Why do people stay in abusive relationships?
Why People Stay in Abusive Relationships and What to do to get out
There is a myriad of reasons why a person may stay in an abusive relationship that may not be clear to someone on the outside looking in.
For those who have never witnessed or been the victim of domestic violence the issues and complications faced by those going through it are often difficult to understand. The first and most glaring question is why don’t they just leave? However, for those who are suffering from domestic violence, the issues are seldom so clear cut. There is a myriad of reasons, both real and imagined, why a person may stay in a clearly abusive relationship that may not be clear to someone on the outside looking in.
Survivors face many barriers when they are making up their minds to leave an abusive relationship. These barriers are also known as anchors. These anchors are often the primary factors that keep people in abusive and often dangerous relationships.
Survivors may be afraid that:
Their abuser will hurt or kill them if they leave.
- Violence and the threat of violence are at the core of domestic abuse. Living with domestic violence often causes the person to believe that there is no one who can help them or effectively protect them from their abuser. Furthermore, past experience and threats may cause the belief that the level of violence will only increase if they attempt to leave. Moreover, many may believe that the increased violence may not only be directed at themselves but also at their children, other family members, friends, or even pets.
They will lose their children.

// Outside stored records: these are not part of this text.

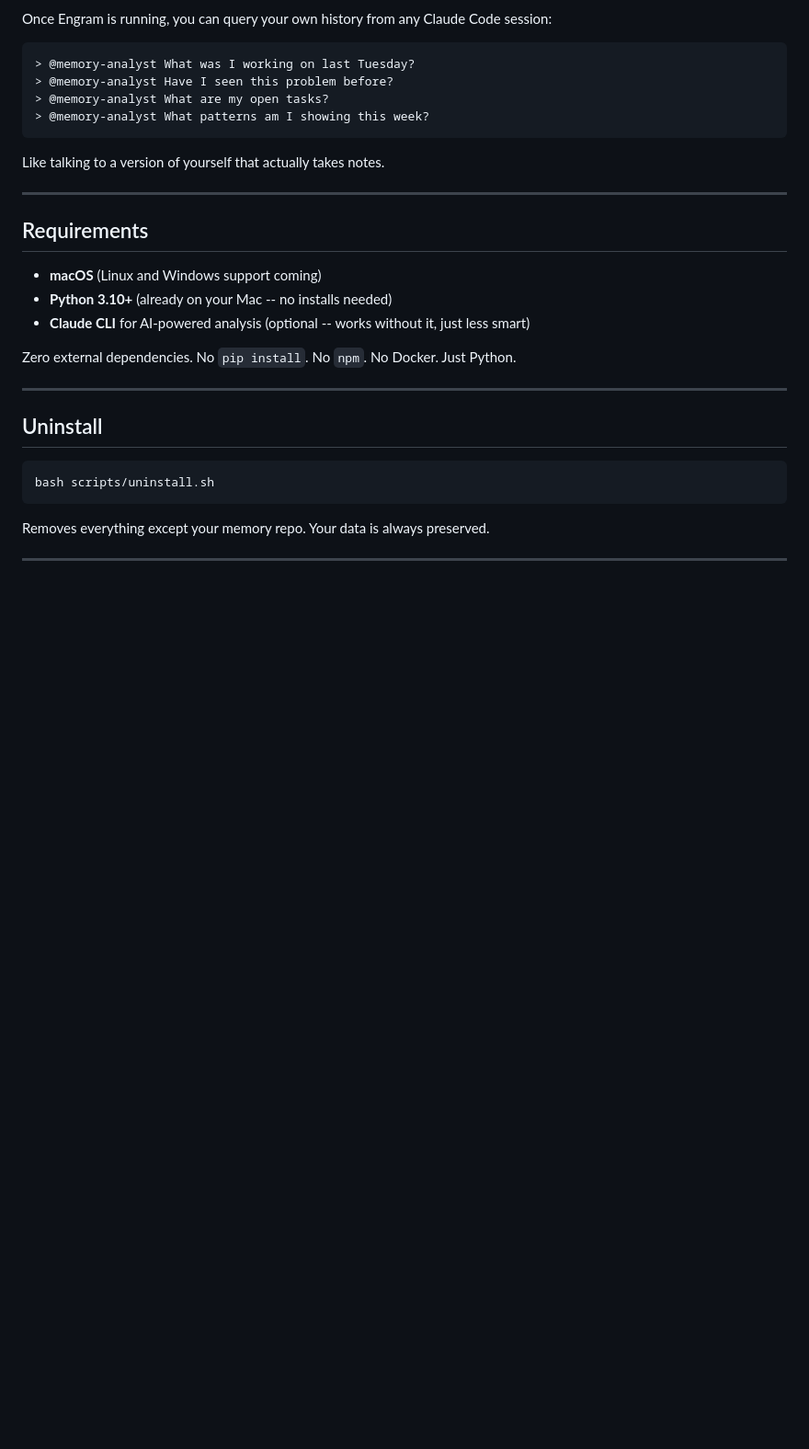
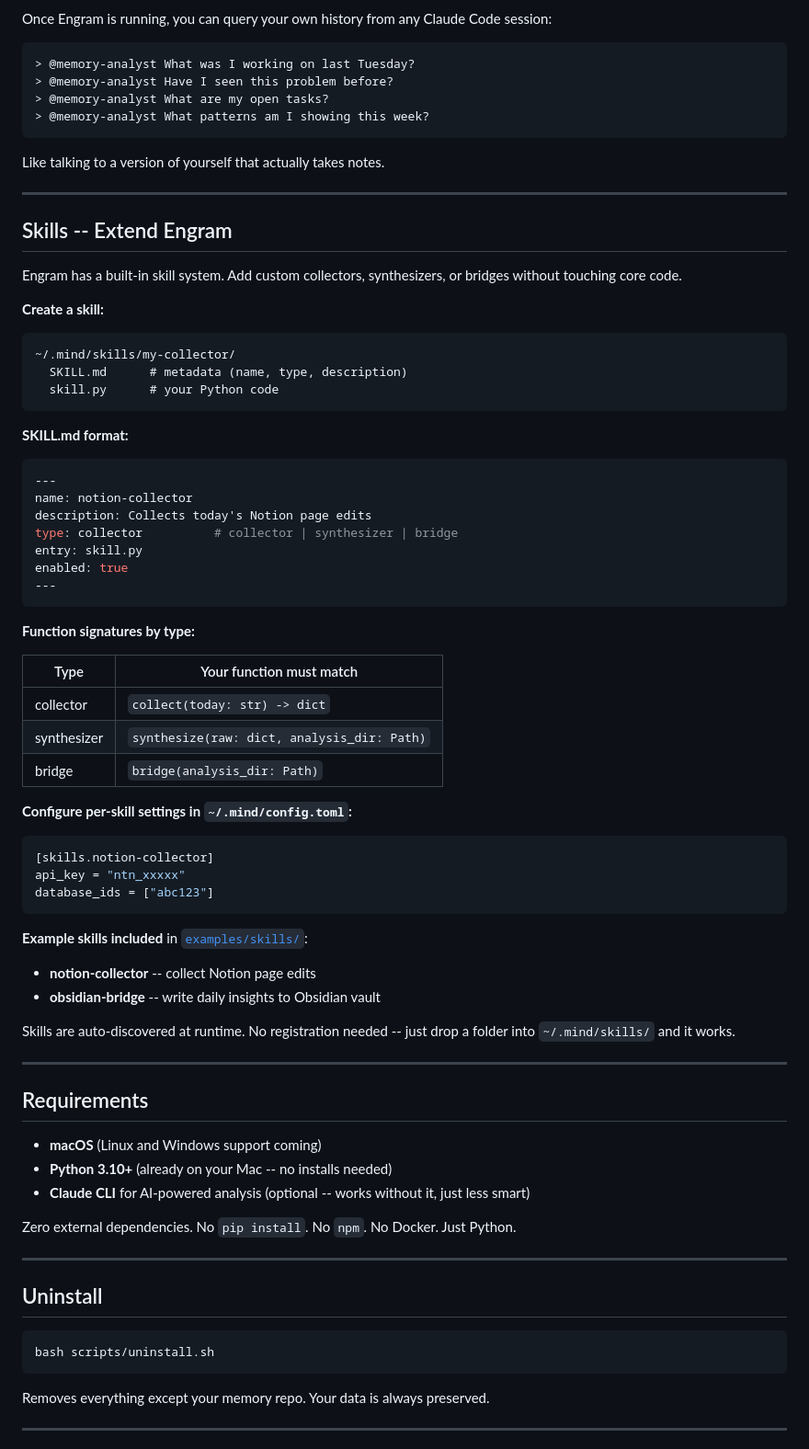
Before and after one commit to lessthanno/engram-agent, a Markdown page: README.md, the part around the change. Shown at 92% size. GitHub-like rendering; blank space fills up the shorter version.

Commit message:
docs: add Skills section to README

````diff
--- a/README.md
+++ b/README.md
@@ -191,6 +191,51 @@ Like talking to a version of yourself that actually takes notes.
 
 ---
 
+## Skills -- Extend Engram
+
+Engram has a built-in skill system. Add custom collectors, synthesizers, or bridges without touching core code.
+
+**Create a skill:**
+```
+~/.mind/skills/my-collector/
+  SKILL.md      # metadata (name, type, description)
+  skill.py      # your Python code
+```
+
+**SKILL.md format:**
+```yaml
+---
+name: notion-collector
+description: Collects today's Notion page edits
+type: collector          # collector | synthesizer | bridge
+entry: skill.py
+enabled: true
+---
+```
+
+**Function signatures by type:**
+
+| Type | Your function must match |
+|------|------------------------|
+| collector | `collect(today: str) -> dict` |
+| synthesizer | `synthesize(raw: dict, analysis_dir: Path)` |
+| bridge | `bridge(analysis_dir: Path)` |
+
+**Configure per-skill settings in `~/.mind/config.toml`:**
+```toml
+[skills.notion-collector]
+api_key = "ntn_xxxxx"
+database_ids = ["abc123"]
+```
+
+**Example skills included** in [`examples/skills/`](./examples/skills/):
+- **notion-collector** -- collect Notion page edits
+- **obsidian-bridge** -- write daily insights to Obsidian vault
+
+Skills are auto-discovered at runtime. No registration needed -- just drop a folder into `~/.mind/skills/` and it works.
+
+---
+
 ## Requirements
 
 - **macOS** (Linux and Windows support coming)
````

- There are few anchors as strong as children and parental kidnapping is a real concern and common threat for those who are suffering in abusive relationships where children are involved. The issue is leaving with children is further compounded if the abused parent is not the primary breadwinner and financial support of the family. It is often difficult to see a financial path forward away from the abuser and victims will often stay for the financial security of their children.

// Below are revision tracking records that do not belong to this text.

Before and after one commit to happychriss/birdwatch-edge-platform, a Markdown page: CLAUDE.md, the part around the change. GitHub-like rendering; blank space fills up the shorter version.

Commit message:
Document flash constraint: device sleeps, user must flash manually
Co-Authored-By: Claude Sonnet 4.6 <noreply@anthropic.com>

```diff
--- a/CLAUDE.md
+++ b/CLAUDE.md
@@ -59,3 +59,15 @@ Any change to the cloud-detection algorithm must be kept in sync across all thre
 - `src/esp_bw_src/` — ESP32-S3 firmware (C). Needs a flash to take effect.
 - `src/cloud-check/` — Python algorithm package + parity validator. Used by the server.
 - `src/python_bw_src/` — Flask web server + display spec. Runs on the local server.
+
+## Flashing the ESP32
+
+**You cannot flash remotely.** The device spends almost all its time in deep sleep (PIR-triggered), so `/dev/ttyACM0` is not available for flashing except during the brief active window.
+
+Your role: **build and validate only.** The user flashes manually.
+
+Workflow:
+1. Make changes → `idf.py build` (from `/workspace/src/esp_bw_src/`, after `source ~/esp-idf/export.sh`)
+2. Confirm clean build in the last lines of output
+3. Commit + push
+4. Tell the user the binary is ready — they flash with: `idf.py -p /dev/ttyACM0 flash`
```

Their partners are not able to survive alone or may commit suicide.
- Though this may be difficult to understand for many, there is often still a great level of affection within an abusive relationship. Past times where the relationship was not abusive are often the greatest and heaviest anchor that keeps people in an abusive relationship. Often the victim has some level of love for the abuser but just wants the abuse to stop. Playing in past times and old feelings, as well as threatening suicide, are common ways that abusers keep their victims from leaving the relationship.

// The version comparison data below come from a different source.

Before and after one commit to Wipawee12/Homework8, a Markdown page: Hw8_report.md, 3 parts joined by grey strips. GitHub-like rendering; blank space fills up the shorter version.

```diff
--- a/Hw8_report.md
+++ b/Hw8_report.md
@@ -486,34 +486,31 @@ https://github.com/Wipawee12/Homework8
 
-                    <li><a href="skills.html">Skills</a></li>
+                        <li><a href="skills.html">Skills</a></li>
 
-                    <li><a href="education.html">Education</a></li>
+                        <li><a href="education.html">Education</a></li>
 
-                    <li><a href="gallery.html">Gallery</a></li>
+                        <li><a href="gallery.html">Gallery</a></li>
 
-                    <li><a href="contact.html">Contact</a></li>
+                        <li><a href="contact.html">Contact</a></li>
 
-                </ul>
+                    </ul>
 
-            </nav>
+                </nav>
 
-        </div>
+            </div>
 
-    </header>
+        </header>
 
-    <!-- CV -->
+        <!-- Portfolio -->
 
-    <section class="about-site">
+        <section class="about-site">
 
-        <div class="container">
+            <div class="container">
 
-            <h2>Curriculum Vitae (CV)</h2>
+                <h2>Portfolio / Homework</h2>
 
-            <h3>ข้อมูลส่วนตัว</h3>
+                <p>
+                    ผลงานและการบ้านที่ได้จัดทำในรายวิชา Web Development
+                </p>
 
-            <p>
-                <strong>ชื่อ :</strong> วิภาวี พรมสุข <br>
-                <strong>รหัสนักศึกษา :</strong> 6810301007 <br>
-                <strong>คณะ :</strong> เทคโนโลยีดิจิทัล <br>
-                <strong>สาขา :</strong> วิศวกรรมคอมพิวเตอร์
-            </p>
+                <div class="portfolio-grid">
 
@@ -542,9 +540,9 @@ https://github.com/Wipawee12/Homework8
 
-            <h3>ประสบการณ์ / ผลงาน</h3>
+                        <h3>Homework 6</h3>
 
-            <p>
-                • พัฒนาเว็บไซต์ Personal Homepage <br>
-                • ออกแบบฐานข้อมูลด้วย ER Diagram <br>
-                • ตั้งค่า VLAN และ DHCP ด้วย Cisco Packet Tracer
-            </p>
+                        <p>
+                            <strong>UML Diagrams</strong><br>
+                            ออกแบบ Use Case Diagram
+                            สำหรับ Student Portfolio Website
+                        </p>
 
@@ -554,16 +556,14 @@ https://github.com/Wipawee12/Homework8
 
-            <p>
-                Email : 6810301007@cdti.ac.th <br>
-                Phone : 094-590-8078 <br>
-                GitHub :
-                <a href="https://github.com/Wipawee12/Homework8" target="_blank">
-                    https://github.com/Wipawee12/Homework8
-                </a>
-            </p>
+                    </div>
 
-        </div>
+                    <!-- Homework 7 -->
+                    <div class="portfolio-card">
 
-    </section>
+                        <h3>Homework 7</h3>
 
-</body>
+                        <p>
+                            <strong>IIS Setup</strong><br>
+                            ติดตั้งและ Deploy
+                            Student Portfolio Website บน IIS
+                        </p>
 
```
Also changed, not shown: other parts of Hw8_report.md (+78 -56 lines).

Sadly, in many cases, the fear is well-founded. As shown by statistics from the Family and Youth Services Bureau of the U.S Department of Health and Human Services, survivors are at increased risk when they are leaving an abusive relationship of what is known as “separation” violence. This separation of violence may include:
- Stalking, harassment or other threats
- Parental kidnapping the children by the abusive partner
- Violent acts intended to “teach them a lesson” for trying to leave
Building a plan to escape domestic violence and abuse
Despite any fears, you may have it is always better to get out of an abusive relationship and escape domestic violence for yourself and your children. As with most things, planning can help the process go much better and be much safer. Here are some solid steps to follow when escaping domestic violence.
1. Build a support network
Talk to a trusted friend or family member. Don’t face this again alone.
Though many domestic violence victims often feel or may actually be isolated, however, you should try to reach out to someone you trust. You may be surprised and relieved to find they will listen and help you.
2. Contact a support services worker
An important step to escaping domestic violence is to talk about your situation with a trained support services worker or professional counselor. They can help you create a plan for your and your children’s safety, explain how to get a protection order (also called an AVO), how to get emergency accommodation at a women’s shelter, access longer-term social housing, and get numbers to call for free legal advice. New Jersey has extensive and first-rate services for battered and abused women.
3. Have a safety plan
Put simply, a safety plan is a plan of how to keep you and your children safe while living with domestic and family violence, and the actions you can take if there is a serious risk of harm and you need to leave in a hurry. Let your support network know about your safety plan and practice it with your children in case you have to escape quickly.
It’s also a good idea to have an ’emergency bag’ ready. This will contain such things as clothes, cash, legal documents, and other items.
4. Save some money
If you are able it is advisable to have some cash or a hidden bank account or credit card can help. You may want to keep the cash or cards in your emergency bag.
Some major banks and financial institutions also now offer an assistance package for victims of domestic and family violence.
5. Seek sound legal advice
As a victim of abuse, it is critical to know what your legal rights are. For example, your abuser may tell “you won’t get a cent if you leave” or “you won’t get custody of the children” or “you’ll never see the kids again”. This is often not true and is best answered with legal help and advice.
Retain an Experienced Domestic Violence Lawyer in Sea Girt and Brick NJ
At Bronzino Law Firm, our team of family law attorneys is experienced in serving our clients across Sea Girt, Point Pleasant, Brick, Toms River and across the Jersey Shore in all matters of abuse and domestic violence.
To schedule a confidential consultation with a firm member regarding your situation, contact us to schedule your free consultation: 732-812-3102 or contact us online or through either our Brick, NJ office, or our Sea Girt, NJ offices.